# TASK DIRECTIONS
Would you please reproduce all the entries exactly, leaving the pictures out?

# SOURCE MATERIAL
• • • • •

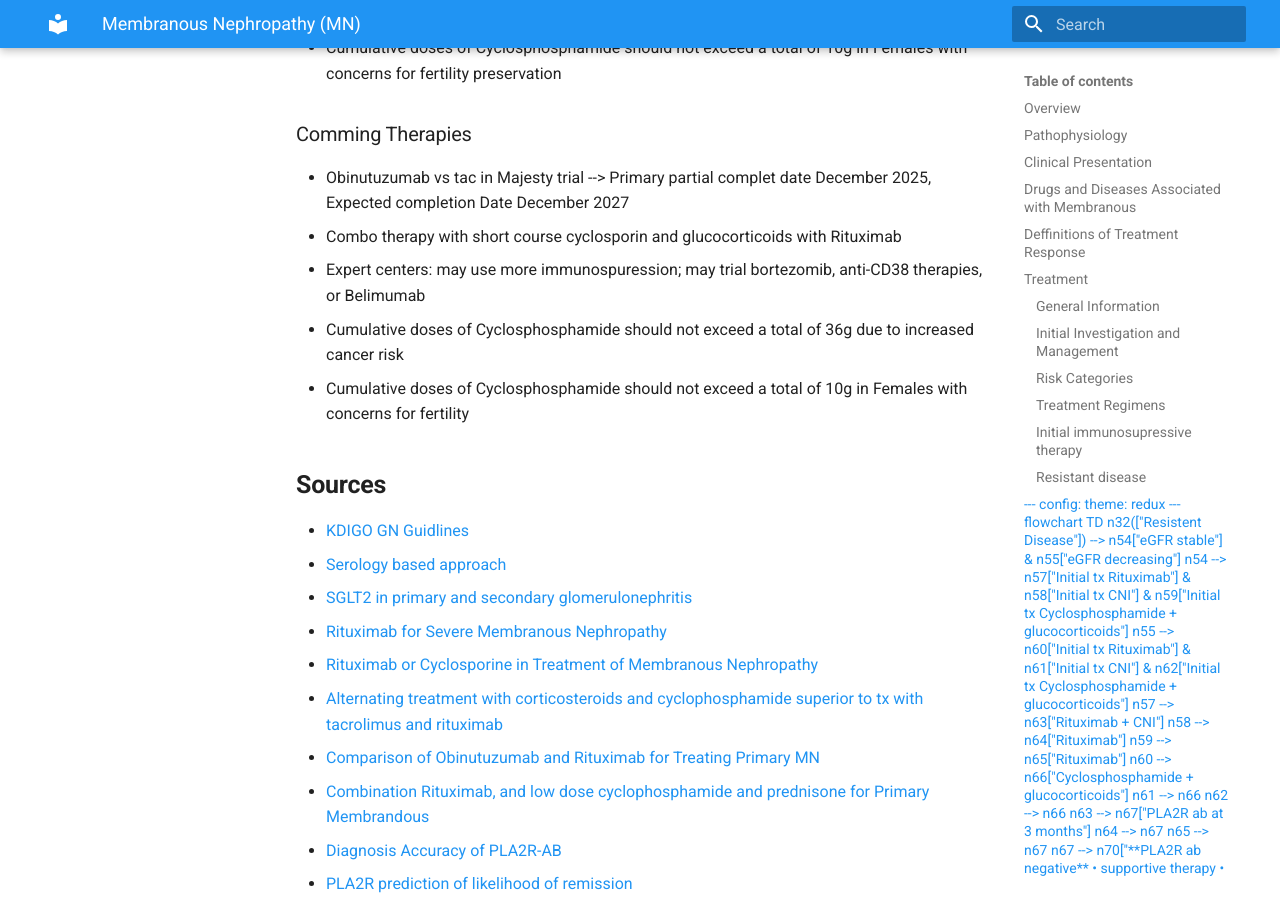
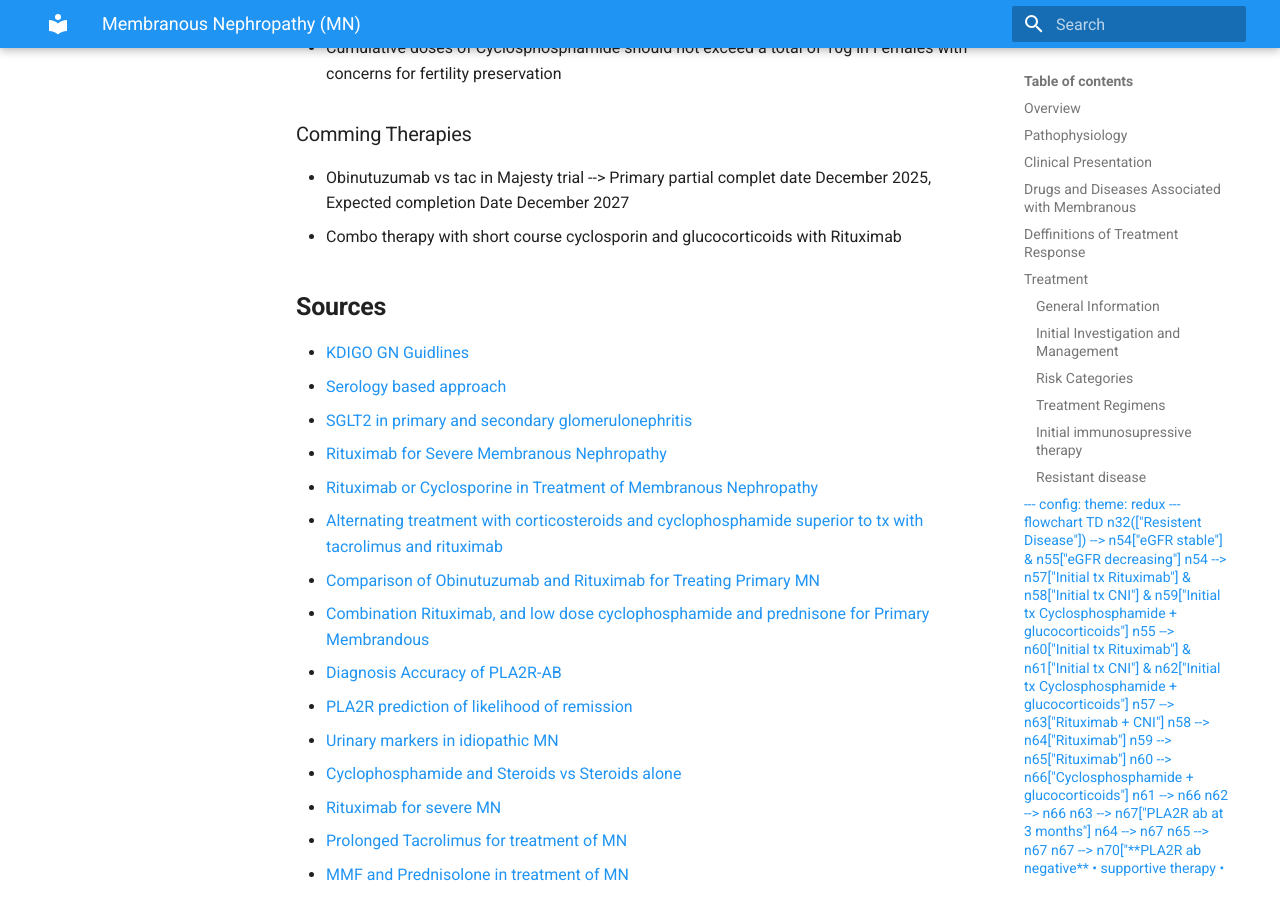
Before and after one commit to TTUNEPH2025/GN, an MkDocs documentation site: the page built from docs/Membranous.md, in a window 1280 px wide and 900 px high, scrolled down 7919 px. Built offline with MkDocs 1.6.1 and Material for MkDocs 9.7.7, drawn with Linux system fonts in a browser that asks for light colours.

Commit message:
Update Membranous.md

```diff
--- a/docs/Membranous.md
+++ b/docs/Membranous.md
@@ -355,9 +355,6 @@ preservation
 ### Comming Therapies
  * Obinutuzumab vs tac in Majesty trial --> Primary partial complet date December 2025, Expected completion Date December 2027
  * Combo therapy with short course cyclosporin and glucocorticoids with Rituximab
- * Expert centers: may use more immunospuression; may trial bortezomib, anti-CD38 therapies, or Belimumab
- * Cumulative doses of Cyclosphosphamide should not exceed a total of 36g due to increased cancer risk
- * Cumulative doses of Cyclosphosphamide should not exceed a total of 10g in Females with concerns for fertility
 ## **Sources**
 * [KDIGO GN Guidlines](https://kdigo.org/guidelines/gd/)
 * [Serology based approach](https://pubmed.ncbi.nlm.nih.gov/27777266/)
```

• • • • •

# REPLY TO THE EXERCISE
Before and after one commit to TTUNEPH2025/GN, an MkDocs documentation site: the page built from docs/Membranous.md, in a window 1280 px wide and 900 px high, scrolled down 7919 px. Built offline with MkDocs 1.6.1 and Material for MkDocs 9.7.7, drawn with Linux system fonts in a browser that asks for light colours.

Commit message:
Update Membranous.md

```diff
--- a/docs/Membranous.md
+++ b/docs/Membranous.md
@@ -355,9 +355,6 @@ preservation
 ### Comming Therapies
  * Obinutuzumab vs tac in Majesty trial --> Primary partial complet date December 2025, Expected completion Date December 2027
  * Combo therapy with short course cyclosporin and glucocorticoids with Rituximab
- * Expert centers: may use more immunospuression; may trial bortezomib, anti-CD38 therapies, or Belimumab
- * Cumulative doses of Cyclosphosphamide should not exceed a total of 36g due to increased cancer risk
- * Cumulative doses of Cyclosphosphamide should not exceed a total of 10g in Females with concerns for fertility
 ## **Sources**
 * [KDIGO GN Guidlines](https://kdigo.org/guidelines/gd/)
 * [Serology based approach](https://pubmed.ncbi.nlm.nih.gov/27777266/)
```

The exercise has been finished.